AUCKLAND, NEW ZEALAND: So it comes down to this simple question. After 7,000 miles of racing, after a roaring blast across the Southern Ocean followed by a torturous trek up the Tasman Sea, can Mike Garside hold off Brad Van Liew’s relentless charge with just 100 miles to go? Here are the numbers: At 5:44 a.m. local time today (1544 GMT on the 9th), Garside was 104 miles from the finish line off Rangitoto Island and making 4.5 knots. Perhaps more importantly, his VMG (velocity made good)–his actual speed towards the line–was 3.7 knots. At the same time, Van Liew was 108 miles out and recording 5.3 knots of boat speed and 4.6 knots of VMG. This race is simply too close to call.

Van Liew has not been in front of Garside since they left Cape Town last 5 December. If he passes the Brit sometime today and leads him across the line, upon his arrival the first order of business for Garside’s shore team will be to remove all sharp objects from his immediate vicinity. After an extraordinary start–he was the race’s overall leader the first days out and led fellow Class II skipper J.P. Mouligne for the first two weeks–Garside has had a miserable time of it ever since entering the Tasman Sea a little less than two weeks ago.

Yesterday, Garside sent this message to his support crew: “I can honestly say that the last 11 days of this race have been one of the most dreary, depressing experiences of my whole life. I have spent the endless days and nights creeping forward to my Auckland destination at the pace of a half-dead snail. I have despaired as the yachts ahead of me sped over the horizon with all the wind they needed. I have agonized as the yachts behind me closed up even more quickly.

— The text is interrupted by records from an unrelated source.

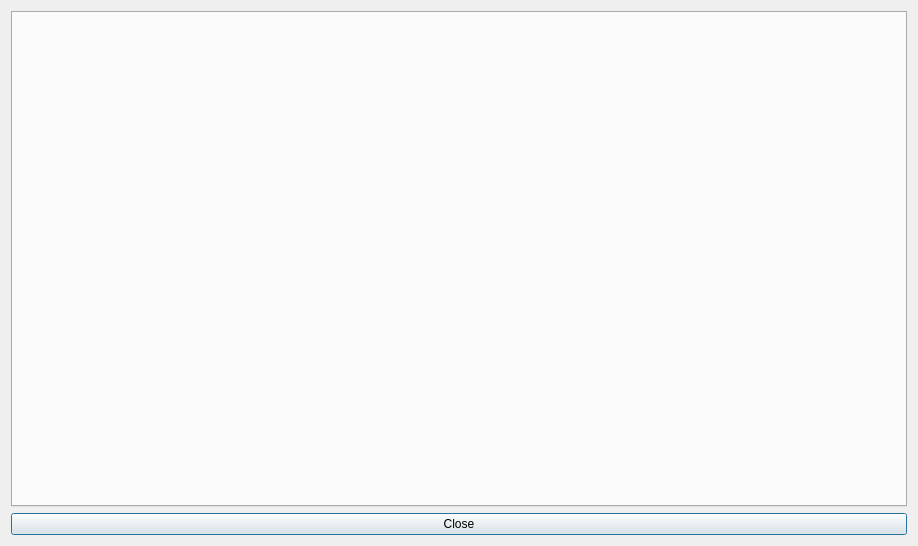
Qt form suews_database_manager_dialog_base.ui (gusbacos/suews_database_manager) before a commit.
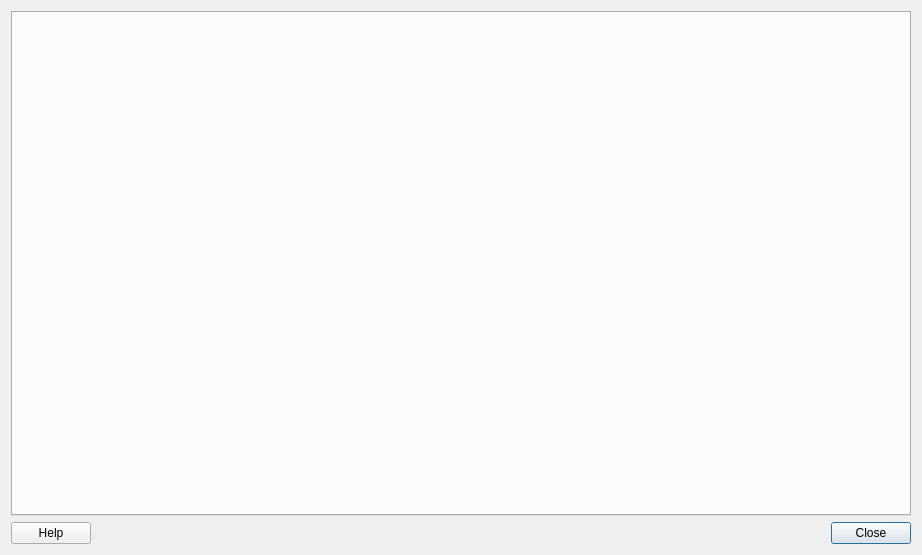
The same form after that commit.

```diff
--- a/suews_database_manager_dialog_base.ui
+++ b/suews_database_manager_dialog_base.ui
@@ -6,8 +6,8 @@
    <rect>
     <x>0</x>
     <y>0</y>
-    <width>918</width>
-    <height>546</height>
+    <width>922</width>
+    <height>555</height>
    </rect>
   </property>
   <property name="minimumSize">
@@ -26,7 +26,34 @@
    <string>Urban_type_creator</string>
   </property>
   <layout class="QGridLayout" name="gridLayout_3">
-   <item row="0" column="0">
+   <item row="2" column="1">
+    <spacer name="horizontalSpacer">
+     <property name="orientation">
+      <enum>Qt::Horizontal</enum>
+     </property>
+     <property name="sizeHint" stdset="0">
+      <size>
+       <width>40</width>
+       <height>20</height>
+      </size>
+     </property>
+    </spacer>
+   </item>
+   <item row="2" column="2">
+    <widget class="QPushButton" name="pushButton">
+     <property name="text">
+      <string>Close</string>
+     </property>
+    </widget>
+   </item>
+   <item row="2" column="0">
+    <widget class="QPushButton" name="helpButton">
+     <property name="text">
+      <string>Help</string>
+     </property>
+    </widget>
+   </item>
+   <item row="0" column="0" colspan="3">
     <widget class="QTabWidget" name="tabWidget">
      <property name="enabled">
       <bool>true</bool>
@@ -48,13 +75,6 @@
      </property>
     </widget>
    </item>
-   <item row="1" column="0">
-    <widget class="QPushButton" name="pushButton">
-     <property name="text">
-      <string>Close</string>
-     </property>
-    </widget>
-   </item>
   </layout>
  </widget>
  <resources/>
```
Left out of the diff: 21 changed lines with no effect on the pictures.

They arrived on a breeze that mocks me. Somehow they have stayed safely out of the way of the high that holds me in its paralyzing grip.” Unfortunately for Garside and Van Liew, they have more to worry about than each other. At the same position update this morning, Viktor Yazykov was just 44 miles in back of Van Liew and making 6.9 knots on both the boat speed and VMG scales. As this stage Yazykov’s greatest enemy is the race course–he may run out of it before he can overtake the others.

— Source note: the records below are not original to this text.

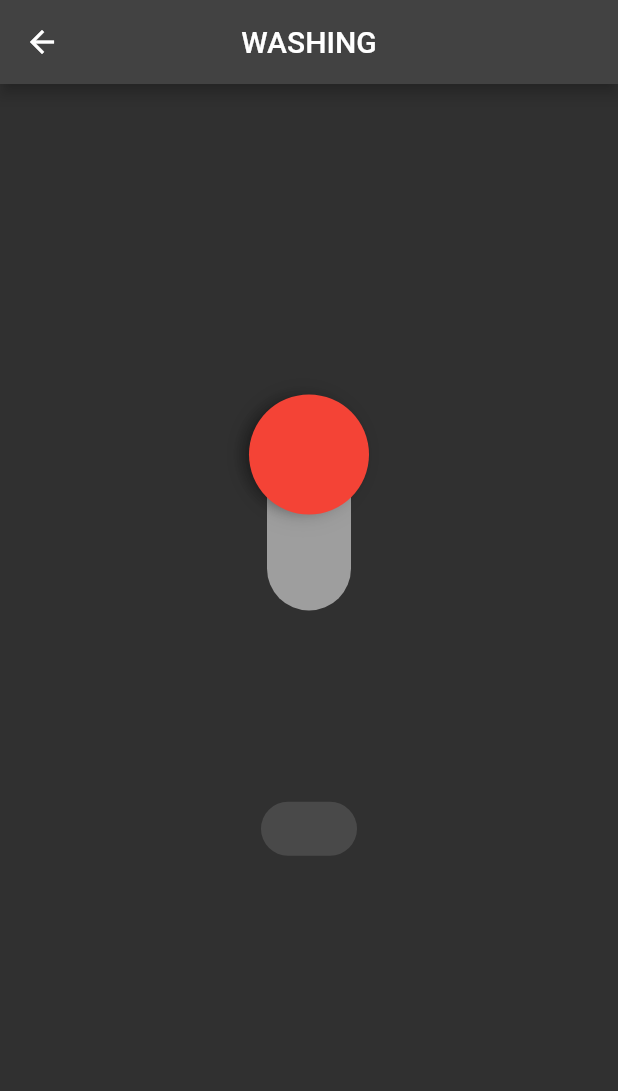
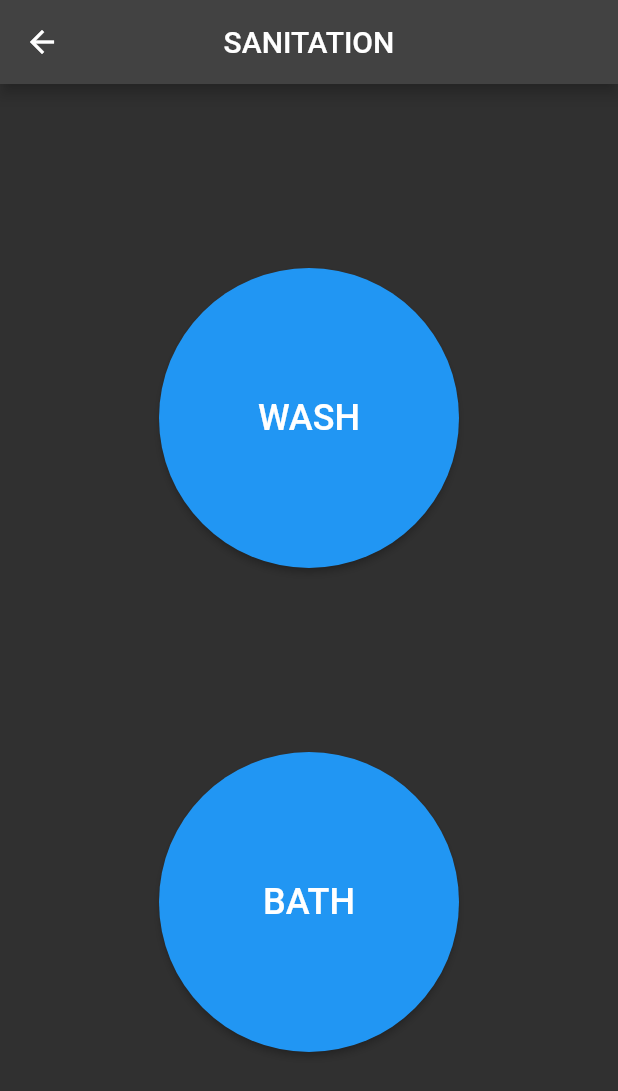
Before and after one commit to Chaaang/Thesis-mobileapp-final, a Flutter app: the Washing2 screen opened directly, on a phone screen of 412 x 824 dp. Shown: the top 1091 px of the screen. Run offline on Flutter 3.47's test engine with Material 2 defaults, Android fonts, the phone set to English and light mode, and no system bars; our stand-ins replace firebase_core, firebase_database, firebase_messaging, flutter_local_notifications, fluttertoast, percent_indicator; accounts and stored records are empty.

Commit message:
feat: add new button

```diff
--- a/pigs/lib/screens/cage2/wash2.dart
+++ b/pigs/lib/screens/cage2/wash2.dart
@@ -17,48 +17,42 @@ class _Washing2State extends State<Washing2> {
   @override
   Widget build(BuildContext context) {
     return Scaffold(
-      appBar: AppBar(title: const Text("WASHING"), centerTitle: true),
+      appBar: AppBar(title: const Text("SANITATION"), centerTitle: true),
       body: Center(
           child: Column(
-        mainAxisAlignment: MainAxisAlignment.center,
-        children: <Widget>[
-          RotatedBox(
-            quarterTurns: 1,
-            child: buildSpecialAndroidSwitch(),
+        mainAxisAlignment: MainAxisAlignment.spaceEvenly,
+        children: [
+          ElevatedButton(
+            child: const Text(
+              'WASH',
+              style: TextStyle(fontSize: 24),
+            ),
+            onPressed: () {
+              wash("ON");
+            },
+            style: ElevatedButton.styleFrom(
+              fixedSize: const Size(200, 200),
+              shape: const CircleBorder(),
+            ),
           ),
-          SizedBox(height: 150),
           ElevatedButton(
-              onPressed: null,
-              child: Text(option),
-              style: ElevatedButton.styleFrom(
-                  primary: Colors.pink,
-                  shape: RoundedRectangleBorder(
-                      borderRadius: BorderRadius.circular(50)))),
+            child: const Text(
+              'BATH',
+              style: TextStyle(fontSize: 24),
+            ),
+            onPressed: () {
+              bath("ON");
+            },
+            style: ElevatedButton.styleFrom(
+              fixedSize: const Size(200, 200),
+              shape: const CircleBorder(),
+            ),
+          )
         ],
       )),
     );
   }
 
-  Widget buildSpecialAndroidSwitch() => Transform.scale(
-      scale: 4,
-      child: SizedBox(
-          width: 75,
-          child: Switch(
-            trackColor: MaterialStateProperty.all(Colors.grey),
-            activeColor: Colors.green,
-            inactiveThumbColor: Colors.red,
-            value: selected,
-            onChanged: (value) => setState(() {
-              selected = value;
-              if (selected == true) {
-                wash("ON");
-                option = "ON";
-              } else {
-                wash("OFF");
-                option = "OFF";
-              }
-            }),
-          )));
   wash(String x) {
     DatabaseReference _testRef =
         FirebaseDatabase.instance.ref("/cage_2").child("/wash_2");
@@ -72,4 +66,18 @@ class _Washing2State extends State<Washing2> {
       });
     });
   }
+
+  bath(String x) {
+    DatabaseReference _testRef =
+        FirebaseDatabase.instance.ref("/cage_2").child("/bath_2");
+    _testRef.set(x);
+
+    Future.delayed(Duration(milliseconds: 5000), () {
+      _testRef.set("OFF");
+      setState(() {
+        selected = false;
+        option = "OFF";
+      });
+    });
+  }
 }
```
Also changed, not shown: pigs/lib/screens/cage1/wash1.dart (+41 -13 lines).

Yazykov’s countryman Fedor Konioukhov, sailing the Class I 60-footer Modern University for the Humanities, has been silent for most of the second leg, but early today he relayed a message that bore less than good news: “Good day everybody, this is Fedor from the traverse of the west side of Australia. In the last couple days [I’ve been] faced with the first serious problems since the start of Leg 2. The problem is I can’t start [my] diesel generator and the main engine to start my batteries. There is no sun and my solar batteries are useless. This is really a bad situation for me, I can’t use [my] autopilot and I have to tune my boat by the sails and it is extremely difficult to steer for a long time due to the rough weather.

“I am afraid that my computer gets not enough power,” he went on, “so I presume that in the [next] couple days you will get no signal from my boat through the Inmarsat [Standard-C system]. I will use my Argos beacon more often to let you know that I am okay. Today I spent more than 2 hours in my diesel compartment to fix the problem…but without any luck. Meanwhile, my boat was knocked down. I can tell you that this is unpleasant when you are knocked down in the southern latitudes, but it is triple unpleasant when at the moment you are sitting in the one-square-meter room. Anyway I will try to fix one of the engines. I have 3,000 miles to go. Best regards, Fedor.” Konioukhov, a legend in his homeland who has stood atop Mt. Everest and made repeated expeditions to the North and South Poles, is clearly in a jam. It will take ingenuity, not crampons or skis, to get out of it.